_Material for the task:_
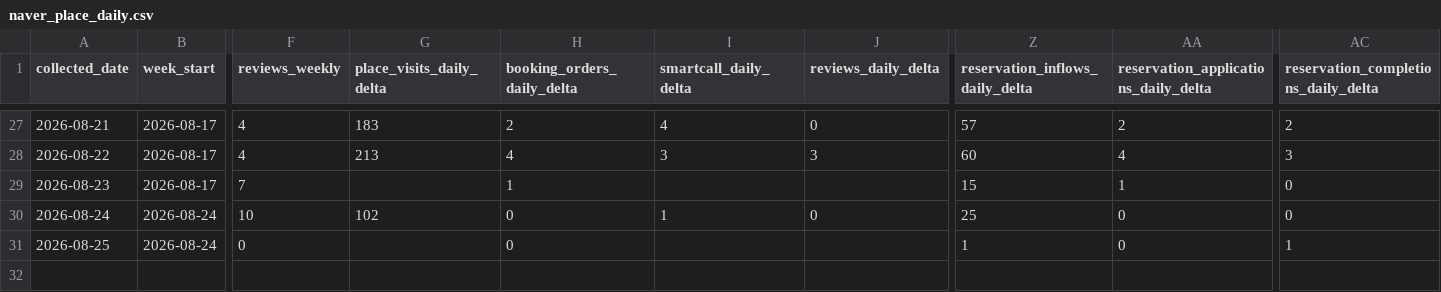
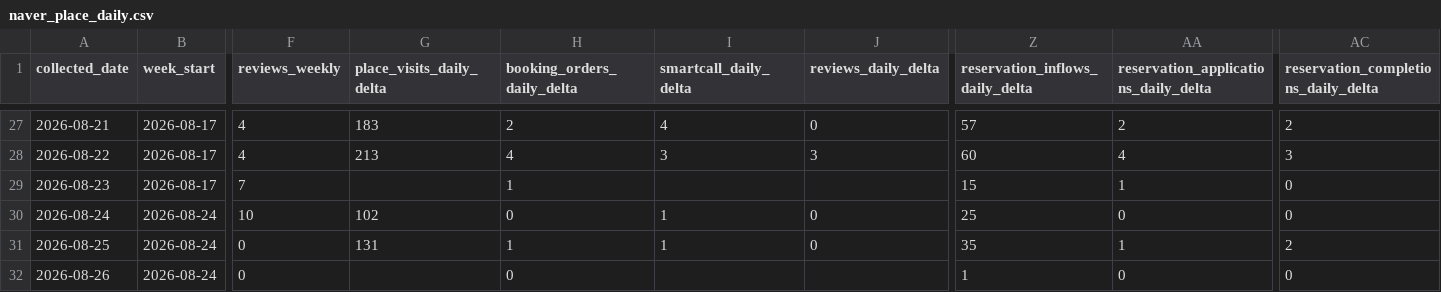
Before and after one commit to taekwonv80/gpttest, a CSV file: data/naver_place_daily.csv, drawn as a sheet; only a part is shown, gaps mark what is left out; rows hold the shown columns only; the diff names each change by its address in the sheet, - before the commit and + after, or states it on an @@ line.

```diff
--- a/data/naver_place_daily.csv
+++ b/data/naver_place_daily.csv
-G31 (place_visits_daily_delta): (empty)
+G31 (place_visits_daily_delta): 131
-H31 (booking_orders_daily_delta): 0
+H31 (booking_orders_daily_delta): 1
-I31 (smartcall_daily_delta): (empty)
+I31 (smartcall_daily_delta): 1
-J31 (reviews_daily_delta): (empty)
+J31 (reviews_daily_delta): 0
-Z31 (reservation_inflows_daily_delta): 1
+Z31 (reservation_inflows_daily_delta): 35
-AA31: 0
+AA31: 1
-AC31: 1
+AC31: 2
+row 32: 2026-08-26 | 2026-08-24 | 0 |  | 0 |  |  | 1 | 0 | 0
```
Also changed, not shown: 1 other file.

_Exercise:_ What lines in the data above contain the word "file"? Show them all.

_Task solution:_
Before and after one commit to taekwonv80/gpttest, a CSV file: data/naver_place_daily.csv, drawn as a sheet; only a part is shown, gaps mark what is left out; rows hold the shown columns only; the diff names each change by its address in the sheet, - before the commit and + after, or states it on an @@ line.
Also changed, not shown: 1 other file.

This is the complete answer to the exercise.